[[ Records for processing open ]]

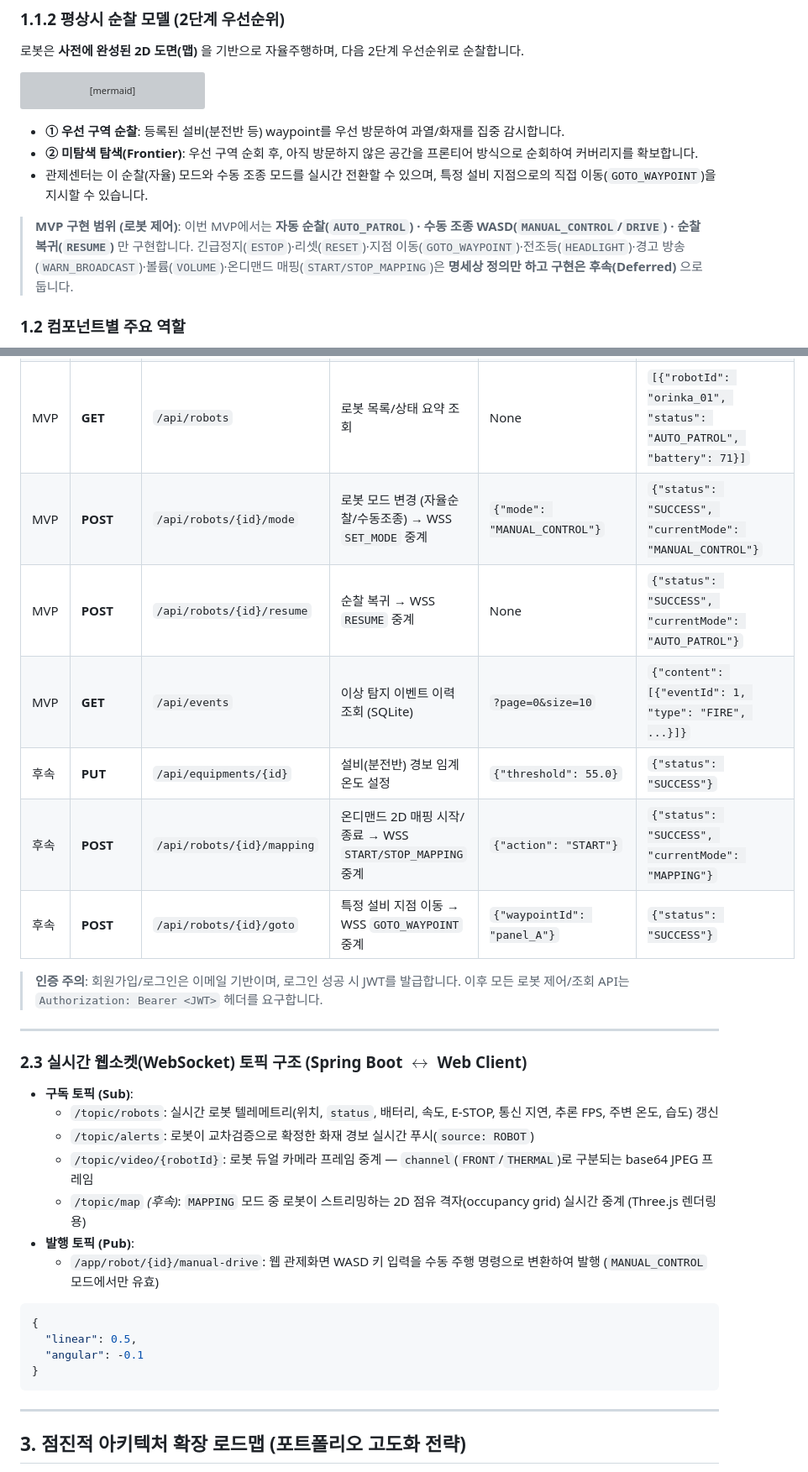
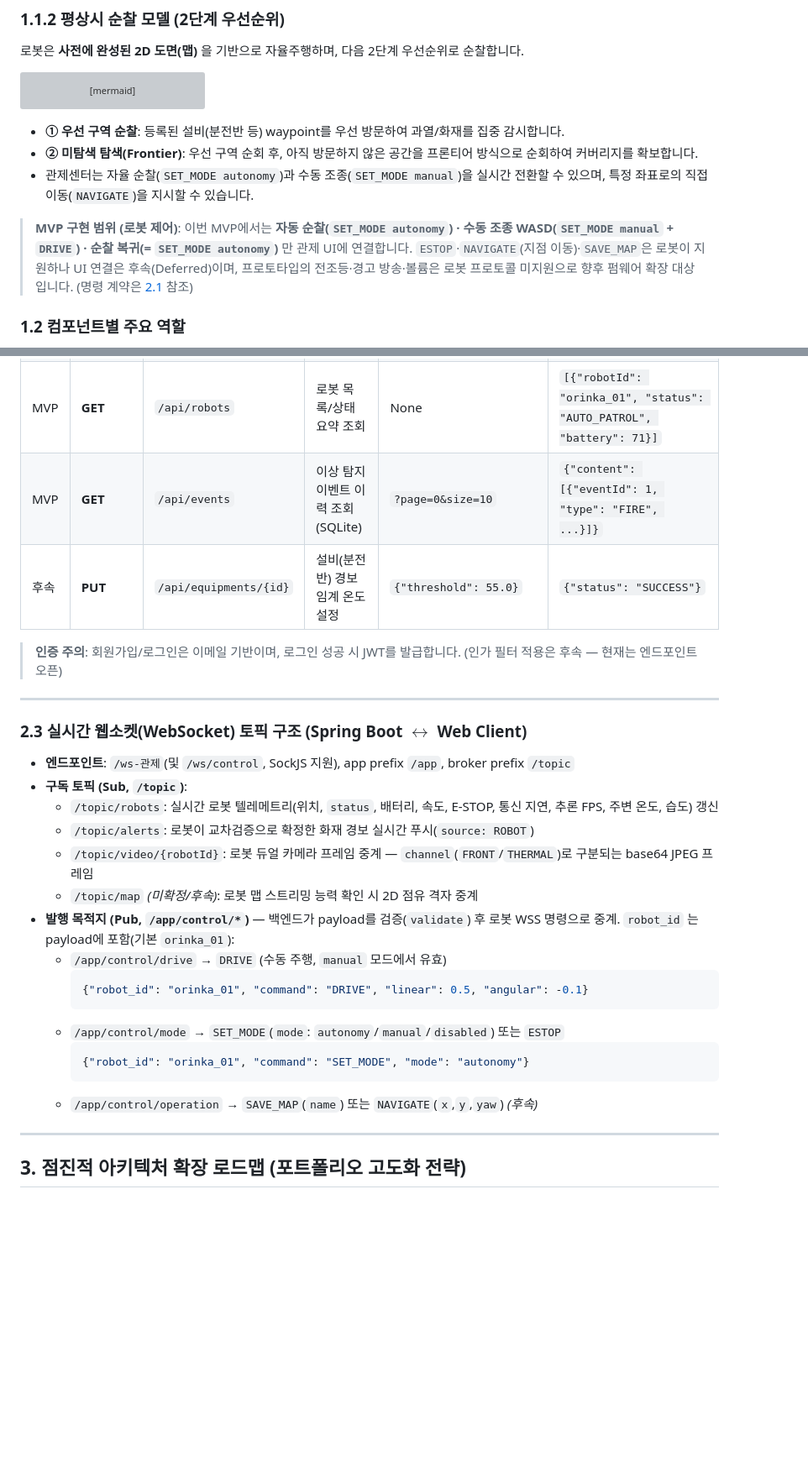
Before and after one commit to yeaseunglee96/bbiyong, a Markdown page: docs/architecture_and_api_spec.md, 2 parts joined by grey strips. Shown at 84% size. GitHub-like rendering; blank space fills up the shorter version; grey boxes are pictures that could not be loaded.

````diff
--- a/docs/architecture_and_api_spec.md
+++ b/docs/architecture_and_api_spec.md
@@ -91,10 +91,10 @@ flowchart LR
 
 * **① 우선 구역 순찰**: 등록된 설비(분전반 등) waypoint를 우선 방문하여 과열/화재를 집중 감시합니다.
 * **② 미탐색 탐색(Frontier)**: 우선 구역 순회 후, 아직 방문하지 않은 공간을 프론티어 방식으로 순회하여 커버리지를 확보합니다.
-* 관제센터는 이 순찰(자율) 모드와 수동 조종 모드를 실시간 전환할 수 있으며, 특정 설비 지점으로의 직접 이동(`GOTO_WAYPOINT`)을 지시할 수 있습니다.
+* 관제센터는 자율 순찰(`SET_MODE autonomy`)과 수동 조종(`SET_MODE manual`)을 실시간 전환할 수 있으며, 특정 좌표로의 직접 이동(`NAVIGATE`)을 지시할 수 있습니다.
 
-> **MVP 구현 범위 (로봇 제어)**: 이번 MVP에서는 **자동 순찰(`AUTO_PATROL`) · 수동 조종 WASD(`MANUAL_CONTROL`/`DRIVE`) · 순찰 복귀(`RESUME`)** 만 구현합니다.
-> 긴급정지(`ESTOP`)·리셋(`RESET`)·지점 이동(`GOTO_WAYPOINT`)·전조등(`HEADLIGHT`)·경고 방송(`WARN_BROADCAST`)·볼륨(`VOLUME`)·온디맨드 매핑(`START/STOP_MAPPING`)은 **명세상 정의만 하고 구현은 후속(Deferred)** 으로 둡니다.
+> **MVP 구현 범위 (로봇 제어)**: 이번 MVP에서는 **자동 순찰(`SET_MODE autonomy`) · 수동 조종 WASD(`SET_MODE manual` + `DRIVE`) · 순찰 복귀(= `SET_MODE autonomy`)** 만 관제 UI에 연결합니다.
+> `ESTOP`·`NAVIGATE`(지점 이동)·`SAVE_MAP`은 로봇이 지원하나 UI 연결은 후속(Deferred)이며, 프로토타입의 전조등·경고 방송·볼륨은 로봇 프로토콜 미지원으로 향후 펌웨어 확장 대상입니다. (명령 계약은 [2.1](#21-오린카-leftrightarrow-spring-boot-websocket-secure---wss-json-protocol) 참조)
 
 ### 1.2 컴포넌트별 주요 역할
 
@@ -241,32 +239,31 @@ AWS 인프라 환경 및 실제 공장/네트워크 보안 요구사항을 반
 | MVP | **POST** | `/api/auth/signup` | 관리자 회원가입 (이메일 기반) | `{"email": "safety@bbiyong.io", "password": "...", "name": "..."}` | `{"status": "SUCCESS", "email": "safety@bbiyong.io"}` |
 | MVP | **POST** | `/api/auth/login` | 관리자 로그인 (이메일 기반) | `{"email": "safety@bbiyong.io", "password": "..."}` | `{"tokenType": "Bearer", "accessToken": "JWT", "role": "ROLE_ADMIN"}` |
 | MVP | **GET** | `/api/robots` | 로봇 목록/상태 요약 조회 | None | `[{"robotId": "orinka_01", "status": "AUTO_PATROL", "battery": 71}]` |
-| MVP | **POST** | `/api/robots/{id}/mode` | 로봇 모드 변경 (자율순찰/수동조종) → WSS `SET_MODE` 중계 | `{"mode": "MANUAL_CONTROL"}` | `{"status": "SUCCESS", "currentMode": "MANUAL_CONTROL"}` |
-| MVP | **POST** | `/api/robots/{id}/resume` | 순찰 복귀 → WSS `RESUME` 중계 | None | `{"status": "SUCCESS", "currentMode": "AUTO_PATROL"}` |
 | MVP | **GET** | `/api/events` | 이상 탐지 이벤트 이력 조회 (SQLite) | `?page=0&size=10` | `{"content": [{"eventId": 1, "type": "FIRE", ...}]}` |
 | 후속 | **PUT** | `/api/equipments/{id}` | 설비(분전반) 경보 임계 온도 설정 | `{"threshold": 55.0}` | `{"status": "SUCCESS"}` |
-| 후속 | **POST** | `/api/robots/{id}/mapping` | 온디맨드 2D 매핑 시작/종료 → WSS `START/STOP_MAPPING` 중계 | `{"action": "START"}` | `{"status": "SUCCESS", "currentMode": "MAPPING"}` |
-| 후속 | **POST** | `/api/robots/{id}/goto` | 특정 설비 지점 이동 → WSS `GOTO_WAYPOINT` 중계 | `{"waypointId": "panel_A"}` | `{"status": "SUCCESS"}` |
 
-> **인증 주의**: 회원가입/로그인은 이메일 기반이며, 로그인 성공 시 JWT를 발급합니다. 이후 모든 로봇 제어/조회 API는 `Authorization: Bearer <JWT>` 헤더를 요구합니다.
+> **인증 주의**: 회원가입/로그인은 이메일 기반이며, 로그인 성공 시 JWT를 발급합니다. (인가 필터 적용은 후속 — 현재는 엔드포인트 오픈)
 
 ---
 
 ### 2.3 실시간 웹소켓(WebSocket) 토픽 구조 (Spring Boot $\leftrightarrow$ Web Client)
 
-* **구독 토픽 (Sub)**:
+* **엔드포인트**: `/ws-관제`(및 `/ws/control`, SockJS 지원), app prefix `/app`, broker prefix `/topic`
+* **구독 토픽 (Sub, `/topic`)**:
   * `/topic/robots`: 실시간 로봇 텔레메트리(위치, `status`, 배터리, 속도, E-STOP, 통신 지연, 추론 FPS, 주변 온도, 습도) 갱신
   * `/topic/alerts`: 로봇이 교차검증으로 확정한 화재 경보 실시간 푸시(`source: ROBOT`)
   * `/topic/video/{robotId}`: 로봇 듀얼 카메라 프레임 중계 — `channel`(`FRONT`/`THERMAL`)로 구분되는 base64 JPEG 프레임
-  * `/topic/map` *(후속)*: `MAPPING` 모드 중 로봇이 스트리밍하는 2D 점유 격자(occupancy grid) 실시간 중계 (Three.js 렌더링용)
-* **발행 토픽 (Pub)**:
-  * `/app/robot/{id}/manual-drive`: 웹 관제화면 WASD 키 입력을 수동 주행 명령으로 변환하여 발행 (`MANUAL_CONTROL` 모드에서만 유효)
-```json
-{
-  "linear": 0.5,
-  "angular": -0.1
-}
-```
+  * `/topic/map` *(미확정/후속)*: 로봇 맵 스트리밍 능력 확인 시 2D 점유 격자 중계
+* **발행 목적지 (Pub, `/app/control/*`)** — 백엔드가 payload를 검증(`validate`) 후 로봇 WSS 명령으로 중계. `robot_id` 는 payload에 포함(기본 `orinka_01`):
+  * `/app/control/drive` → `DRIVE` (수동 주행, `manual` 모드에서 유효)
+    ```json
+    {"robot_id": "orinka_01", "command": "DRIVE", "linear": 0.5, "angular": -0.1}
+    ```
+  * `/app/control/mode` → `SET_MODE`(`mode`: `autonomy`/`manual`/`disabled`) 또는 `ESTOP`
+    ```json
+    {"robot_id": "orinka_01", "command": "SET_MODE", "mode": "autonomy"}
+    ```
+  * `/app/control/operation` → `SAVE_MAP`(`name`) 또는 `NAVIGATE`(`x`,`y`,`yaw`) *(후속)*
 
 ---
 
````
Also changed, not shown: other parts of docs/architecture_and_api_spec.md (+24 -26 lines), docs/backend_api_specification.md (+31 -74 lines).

[[ Records for processing closed ]]

* _What the exercise asks_
Within the listing above, how many lines hold the string "WASD"? Answer with the number only.

* _Completed exercise_
3